I don’t know about you, but I’ve been feeling pretty overwhelmed lately by the brokenness of the world.
I’ve been subscribed for awhile to get daily email news briefings from the New York Times, and lately I find myself feeling a knot in my stomach as I open them, steeling myself knowing that what I read will be more bad news – natural disasters and ethnic cleansing and sexual assault and threats of mass deportation. It feels like there is this darkening cloud, this smog, of hatred and racism and assault and abuse of power and lies and deceit that gets thicker and darker and more depressing every day. It’s enough to make me just want to jump ship from the Times and binge watch cute kiddo videos on YouTube instead.
But I want to be an informed citizen and I want to know what’s going on in the world so I read. I read and I feel angry and sad and discouraged and it also feels a bit surreal – how are we going to look back on this time 20 years from now? What am I going to tell my kids about what life was like in 2018?
In a parallel track, I’m still living my daily life, and in many ways it looks the same as it always has – I’m still working and running and baking cookies and spending time with friends and going to church. Every once in awhile I read the news and I think “What the heck am I doing? People are being threatened with deportation, families torn about, racial epithets strewn about, man after man being exposed as a sexual predator – and I’m answering emails and training for a half marathon and planning my summer vacation.” Sometimes it feels like this insurmountable divide between the world “out there” and my daily life.
I don’t like it.
I don’t like it and I’ve been thinking about ways to bridge that gap, to step beyond my comfortable, privileged, protected daily life and connect to the heartache and suffering of a world that is reeling in pain right now, of people who are reeling in pain. One option, I know, is to “go nuclear” and just blow up my life – quite my job, leave San Francisco, work at a non-profit or be a full-time community organizer or live in a remote village somewhere.
I’m not saying that’s a bad option, and maybe there’s a season for that but right now, for me, I know that level of extremity is not what I’m being called to.
I think what I’m being called to – which is murkier and less defined- is finding ways to bridge the gap between my daily, comfortable life, and the pain of the world. To figure out how to keep the structure, the foundation, that is my job and my city and my church and my community – all things I am profoundly grateful for – and also reach out beyond them to connect w/ the needs of the world around me.
Joining the Women’s March last weekend felt like way to do that. Volunteering at City Hope in the Tenderloin feels like a way to do that. Taking the time to look in the eyes of and smile and say thank you to the people I see everyday – the woman who cleans our bathrooms at work, the security guard in our building – feels like a way to do that.
My dad had a paperweight on his desk that now sits on my nightstand with a quote by Mother Teresa – “Do no great things, only small things with great love.” I think that, in many ways, is the answer.
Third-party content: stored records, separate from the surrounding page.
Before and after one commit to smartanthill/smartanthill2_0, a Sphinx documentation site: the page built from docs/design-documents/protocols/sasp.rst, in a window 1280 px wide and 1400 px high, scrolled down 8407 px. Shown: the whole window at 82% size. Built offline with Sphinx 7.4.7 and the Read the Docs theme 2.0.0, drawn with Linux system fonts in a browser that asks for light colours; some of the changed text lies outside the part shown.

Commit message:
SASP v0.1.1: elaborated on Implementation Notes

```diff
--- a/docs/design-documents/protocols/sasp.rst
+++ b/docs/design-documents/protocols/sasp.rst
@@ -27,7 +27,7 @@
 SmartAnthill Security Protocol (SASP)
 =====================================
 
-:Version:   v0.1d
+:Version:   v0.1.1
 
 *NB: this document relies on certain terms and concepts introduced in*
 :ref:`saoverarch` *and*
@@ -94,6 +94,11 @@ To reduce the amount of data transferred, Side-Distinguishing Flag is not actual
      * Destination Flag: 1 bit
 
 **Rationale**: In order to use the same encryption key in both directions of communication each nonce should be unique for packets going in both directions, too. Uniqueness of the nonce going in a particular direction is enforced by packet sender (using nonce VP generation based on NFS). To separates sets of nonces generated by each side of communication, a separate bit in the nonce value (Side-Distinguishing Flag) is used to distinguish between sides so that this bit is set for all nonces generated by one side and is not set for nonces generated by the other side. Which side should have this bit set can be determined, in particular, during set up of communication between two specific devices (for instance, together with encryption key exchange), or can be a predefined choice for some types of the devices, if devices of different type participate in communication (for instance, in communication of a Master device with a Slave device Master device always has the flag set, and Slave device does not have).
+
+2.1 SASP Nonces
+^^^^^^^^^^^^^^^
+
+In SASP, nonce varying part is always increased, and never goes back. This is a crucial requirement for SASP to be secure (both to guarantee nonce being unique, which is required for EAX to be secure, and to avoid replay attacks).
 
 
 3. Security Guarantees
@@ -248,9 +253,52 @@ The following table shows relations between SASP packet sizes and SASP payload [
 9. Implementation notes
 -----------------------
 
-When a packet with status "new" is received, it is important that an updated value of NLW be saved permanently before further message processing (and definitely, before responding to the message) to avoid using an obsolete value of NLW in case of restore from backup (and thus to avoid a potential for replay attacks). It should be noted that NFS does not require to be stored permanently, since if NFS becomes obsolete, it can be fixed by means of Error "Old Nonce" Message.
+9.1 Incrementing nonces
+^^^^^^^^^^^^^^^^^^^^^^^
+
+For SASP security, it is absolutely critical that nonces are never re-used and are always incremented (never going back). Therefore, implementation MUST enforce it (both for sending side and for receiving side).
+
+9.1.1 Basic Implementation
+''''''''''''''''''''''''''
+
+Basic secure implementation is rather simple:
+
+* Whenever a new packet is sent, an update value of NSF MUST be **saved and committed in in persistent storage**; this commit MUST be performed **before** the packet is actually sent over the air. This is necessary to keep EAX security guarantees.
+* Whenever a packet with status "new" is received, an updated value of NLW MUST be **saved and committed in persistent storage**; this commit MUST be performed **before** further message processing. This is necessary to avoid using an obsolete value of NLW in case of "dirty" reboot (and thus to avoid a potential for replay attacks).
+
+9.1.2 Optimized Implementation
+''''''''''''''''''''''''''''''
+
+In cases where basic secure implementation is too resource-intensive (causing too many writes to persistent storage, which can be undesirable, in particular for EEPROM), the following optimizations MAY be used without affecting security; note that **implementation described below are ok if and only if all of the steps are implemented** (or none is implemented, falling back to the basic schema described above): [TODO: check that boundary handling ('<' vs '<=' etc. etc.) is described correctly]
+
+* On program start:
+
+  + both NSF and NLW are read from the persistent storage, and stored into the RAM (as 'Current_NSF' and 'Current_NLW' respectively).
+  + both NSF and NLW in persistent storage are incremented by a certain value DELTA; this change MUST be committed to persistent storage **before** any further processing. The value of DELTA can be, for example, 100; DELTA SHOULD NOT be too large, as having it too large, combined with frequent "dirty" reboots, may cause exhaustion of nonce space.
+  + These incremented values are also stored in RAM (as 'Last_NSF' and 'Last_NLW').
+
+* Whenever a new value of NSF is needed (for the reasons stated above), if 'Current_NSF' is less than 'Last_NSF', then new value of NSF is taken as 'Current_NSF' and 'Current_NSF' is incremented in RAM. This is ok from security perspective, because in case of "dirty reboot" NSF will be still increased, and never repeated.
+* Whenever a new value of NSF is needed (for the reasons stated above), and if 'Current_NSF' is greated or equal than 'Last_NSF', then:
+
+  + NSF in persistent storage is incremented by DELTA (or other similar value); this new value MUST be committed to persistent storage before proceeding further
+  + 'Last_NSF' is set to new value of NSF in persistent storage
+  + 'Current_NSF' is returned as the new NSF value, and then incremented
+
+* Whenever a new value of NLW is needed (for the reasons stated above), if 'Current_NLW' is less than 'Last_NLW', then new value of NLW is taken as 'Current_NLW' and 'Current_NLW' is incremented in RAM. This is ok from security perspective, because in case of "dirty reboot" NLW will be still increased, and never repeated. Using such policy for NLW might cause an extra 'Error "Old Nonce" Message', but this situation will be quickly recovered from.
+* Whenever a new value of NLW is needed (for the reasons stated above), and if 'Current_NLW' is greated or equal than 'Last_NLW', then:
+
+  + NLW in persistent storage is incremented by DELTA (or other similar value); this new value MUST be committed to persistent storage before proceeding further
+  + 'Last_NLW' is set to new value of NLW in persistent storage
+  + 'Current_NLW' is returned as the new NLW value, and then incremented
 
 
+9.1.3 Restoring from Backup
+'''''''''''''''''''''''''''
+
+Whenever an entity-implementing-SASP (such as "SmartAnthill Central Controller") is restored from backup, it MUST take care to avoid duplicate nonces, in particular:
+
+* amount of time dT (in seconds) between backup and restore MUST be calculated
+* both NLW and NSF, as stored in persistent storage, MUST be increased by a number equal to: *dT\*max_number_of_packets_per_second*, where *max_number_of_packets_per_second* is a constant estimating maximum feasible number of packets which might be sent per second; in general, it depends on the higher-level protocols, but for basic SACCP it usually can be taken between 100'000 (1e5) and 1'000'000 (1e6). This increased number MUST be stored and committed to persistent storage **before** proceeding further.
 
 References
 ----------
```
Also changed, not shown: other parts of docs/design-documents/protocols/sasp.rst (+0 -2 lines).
I think God scatters all sorts of opportunities in our lives – like brightly colored Easter eggs peeking out from our daily routines – opportunities to love and encourage and uplift the people around us. Opportunities to make them feel seen and known and valued. Opportunities to speak up for justice, to defend the oppressed and make sure those with less privilege than us aren’t getting trampled.
I’m going to be on the lookout for those opportunities that God has already placed in my life and also set out to go find some beyond my comfort zone. I’m going to work day by day to bridge the gap between the relative comfort of my life and the chaos of the world, with compassion, empathy and love. And I’m going to remind myself that I believe with all my heart in a big God who is holding this broken, beautiful world together with love, and that no matter how dark things may seem, the light shines brighter than the darkness, and the darkness will not overcome it.